A city allocation to an alcohol and drug treatment program drew some criticism Monday.

A city allocation to an alcohol and drug treatment program drew some criticism Monday.

Up until now, the Omega Project has not been approved to receive funds from the city of McPherson.

However, as of Monday, the houses will receive $7,500 from the city’s special alcohol and drug program’s fund for its leadership training program.

The Omega Project is a faith-based program in McPherson that works to assist men with drug and alcohol addictions. Currently, the project has five houses, servicing a total of 25 men.

Gerry Bley, a McPherson resident, expressed concerns during the city commission meeting on the use of the funds, saying that the city should be careful regarding the use of taxpayer dollars toward faith-based organizations.

“I would support a program like this, but only under certain conditions,” Bley said. “I do not believe in supporting a particular religion with tax dollars. One problem with giving tax dollars to a religious organization that has a charismatic leader is that they believe in divine authority, and how could there be any other answer but what divine authority tells you.”

Mayor Tom Brown assured the funds only would be used in the training of leaders for the Omega Houses and would not directly benefit any particular faith.

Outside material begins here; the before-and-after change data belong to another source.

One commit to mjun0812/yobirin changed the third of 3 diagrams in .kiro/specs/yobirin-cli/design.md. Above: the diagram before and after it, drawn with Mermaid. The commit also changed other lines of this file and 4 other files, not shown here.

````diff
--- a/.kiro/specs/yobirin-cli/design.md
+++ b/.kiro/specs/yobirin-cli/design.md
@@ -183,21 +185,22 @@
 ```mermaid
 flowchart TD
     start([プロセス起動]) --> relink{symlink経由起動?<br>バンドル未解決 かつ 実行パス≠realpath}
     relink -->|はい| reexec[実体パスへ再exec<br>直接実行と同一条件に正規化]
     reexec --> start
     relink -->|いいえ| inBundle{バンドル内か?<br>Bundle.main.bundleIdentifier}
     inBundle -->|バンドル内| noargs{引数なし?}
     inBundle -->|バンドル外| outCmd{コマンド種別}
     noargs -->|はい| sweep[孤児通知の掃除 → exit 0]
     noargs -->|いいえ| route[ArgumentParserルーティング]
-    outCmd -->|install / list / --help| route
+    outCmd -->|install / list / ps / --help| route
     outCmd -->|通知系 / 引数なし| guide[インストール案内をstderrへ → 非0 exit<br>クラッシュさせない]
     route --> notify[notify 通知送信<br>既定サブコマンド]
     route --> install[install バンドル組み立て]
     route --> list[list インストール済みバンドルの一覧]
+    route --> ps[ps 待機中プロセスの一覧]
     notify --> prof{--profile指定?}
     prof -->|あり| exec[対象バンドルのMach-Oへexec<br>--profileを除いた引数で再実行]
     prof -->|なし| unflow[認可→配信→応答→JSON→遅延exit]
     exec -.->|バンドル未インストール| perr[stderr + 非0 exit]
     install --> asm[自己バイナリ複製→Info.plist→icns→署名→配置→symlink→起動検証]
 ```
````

The purchase of faith-based literature or costs behind religious study would remain in the hands of the Omega Project.

The city’s special alcohol and drug program’s fund receives money annually from taxes on alcohol, and the city is required to spend the funds on alcohol and drug abuse treatment programs.

The allocation of these funds is in the hands of the City of McPherson Special Alcohol and Drug Abuse Committee, who approved $7,500 allocation for the Omega Project on Feb. 19. The formal approval of those funds was granted by city commissioners on Monday. The funds are to go toward leadership training for the houses, and the project is to provide a report on the use of the funds on a semi-annual basis. The agreement is to last for a year, after which the city will review any possible continued spending.

In other business:

• Larry Helms, with Mac Area Cruisers, was approved to use Lakeside Park for the Mac Area Cruiser’s car show. The car show will be on Sept. 14.

• Commissioners approved the vacation of a portion of public street right-of-way, located adjacent to old U.S. Highway 50 and First Street. The vacation is part of the city’s First Street project.

• Commissioners approved an agreement with Craig P. Corrigon for the placement of monuments on Turkey Creek Golf Course and for advertisement. All revenue generated by the advertisement is to be divided evenly between the vendor and the city.

• Matt Bay, a local Boy Scout working on his Eagle Scout credit, was approved to install a map board in the southeast corner of Linnea Park, around the intersection of Elm and Marlin. The map board will show four different walking paths within the city limits. The city is not paying for materials.

• The commission approved $16,500 for Amendment Three, an agreement for Cook Flatt & Strobel, design and engineers for the First Street project, to manage bids and contract documents for the project.

• Commission approved $33,008 for final quantities for street and stormwater improvements at The Veranda.

• Commissioners approved $12,636 to build 20 public parking spaces in front of Lakeside Towers, 729 Kerschner Drive. Lakeside Towers will pay for the cost of materials, while the city shall contribute free labor.

Contact Joseph Tuszynski at joe.tuszynski@mcphersonsentinel.com, or follow him on Twitter @JoeTSentinel.